> WHAT YOU SHOULD DO: The listing is to be returned word for word, without its images.

> RECORD SET:
- - -

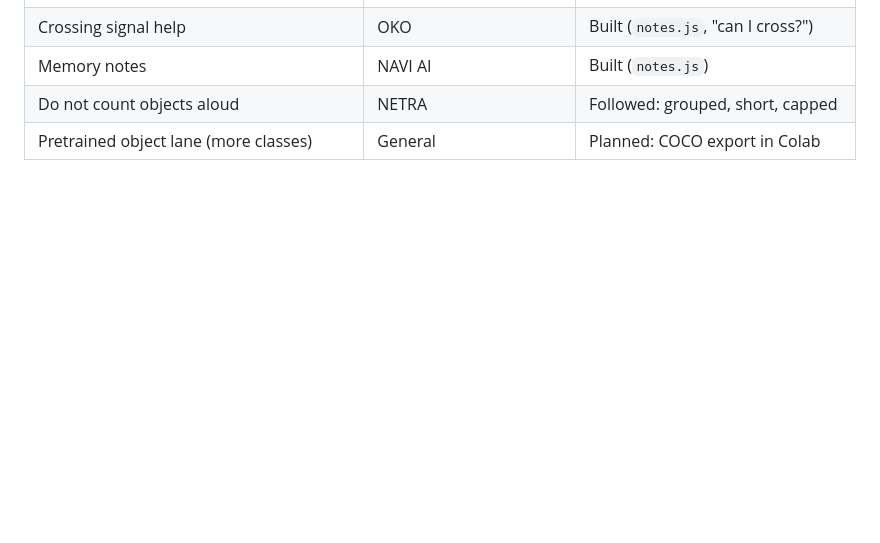
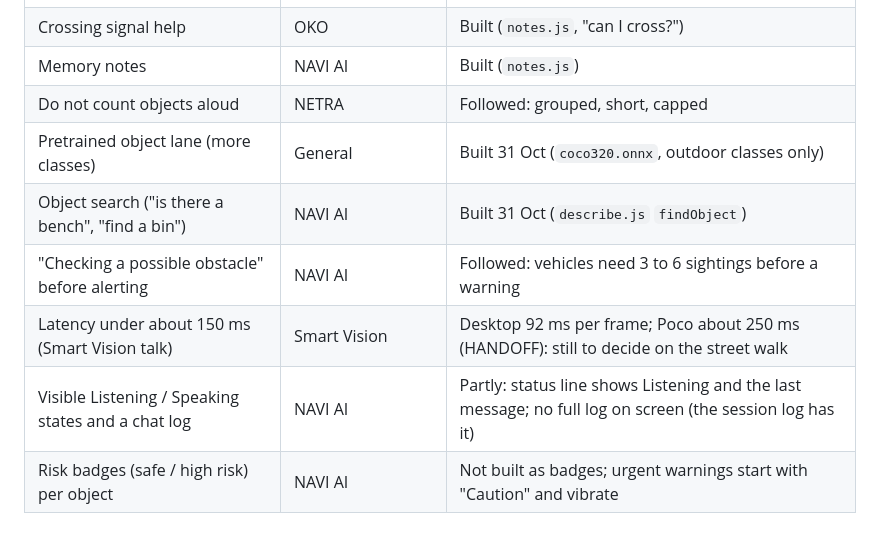
Before and after one commit to SudhaMsr/MVP-VA, a Markdown page: RESEARCH.md, the part around the change. Drawn GitHub-style; blank space fills up the shorter version.

Commit message:
RESEARCH.md: status of every idea checked against the build (31 Oct)
Co-Authored-By: Claude Opus 5.5 <noreply@anthropic.com>
Claude-Session: https://claude.ai/code/session_01LMcRXRTcfkkz9SUsdtAapB

```diff
--- a/RESEARCH.md
+++ b/RESEARCH.md
@@ -98,4 +98,9 @@ The table above is numbered by topic, not by this order, and I did not keep a re
 | Crossing signal help | OKO | Built (`notes.js`, "can I cross?") |
 | Memory notes | NAVI AI | Built (`notes.js`) |
 | Do not count objects aloud | NETRA | Followed: grouped, short, capped |
-| Pretrained object lane (more classes) | General | Planned: COCO export in Colab |
+| Pretrained object lane (more classes) | General | Built 31 Oct (`coco320.onnx`, outdoor classes only) |
+| Object search ("is there a bench", "find a bin") | NAVI AI | Built 31 Oct (`describe.js` `findObject`) |
+| "Checking a possible obstacle" before alerting | NAVI AI | Followed: vehicles need 3 to 6 sightings before a warning |
+| Latency under about 150 ms (Smart Vision talk) | Smart Vision | Desktop 92 ms per frame; Poco about 250 ms (HANDOFF): still to decide on the street walk |
+| Visible Listening / Speaking states and a chat log | NAVI AI | Partly: status line shows Listening and the last message; no full log on screen (the session log has it) |
+| Risk badges (safe / high risk) per object | NAVI AI | Not built as badges; urgent warnings start with "Caution" and vibrate |
```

- - -

> OUTPUT:
Before and after one commit to SudhaMsr/MVP-VA, a Markdown page: RESEARCH.md, the part around the change. Drawn GitHub-style; blank space fills up the shorter version.

Commit message:
RESEARCH.md: status of every idea checked against the build (31 Oct)
Co-Authored-By: Claude Opus 5.5 <noreply@anthropic.com>
Claude-Session: https://claude.ai/code/session_01LMcRXRTcfkkz9SUsdtAapB

```diff
--- a/RESEARCH.md
+++ b/RESEARCH.md
@@ -98,4 +98,9 @@ The table above is numbered by topic, not by this order, and I did not keep a re
 | Crossing signal help | OKO | Built (`notes.js`, "can I cross?") |
 | Memory notes | NAVI AI | Built (`notes.js`) |
 | Do not count objects aloud | NETRA | Followed: grouped, short, capped |
-| Pretrained object lane (more classes) | General | Planned: COCO export in Colab |
+| Pretrained object lane (more classes) | General | Built 31 Oct (`coco320.onnx`, outdoor classes only) |
+| Object search ("is there a bench", "find a bin") | NAVI AI | Built 31 Oct (`describe.js` `findObject`) |
+| "Checking a possible obstacle" before alerting | NAVI AI | Followed: vehicles need 3 to 6 sightings before a warning |
+| Latency under about 150 ms (Smart Vision talk) | Smart Vision | Desktop 92 ms per frame; Poco about 250 ms (HANDOFF): still to decide on the street walk |
+| Visible Listening / Speaking states and a chat log | NAVI AI | Partly: status line shows Listening and the last message; no full log on screen (the session log has it) |
+| Risk badges (safe / high risk) per object | NAVI AI | Not built as badges; urgent warnings start with "Caution" and vibrate |
```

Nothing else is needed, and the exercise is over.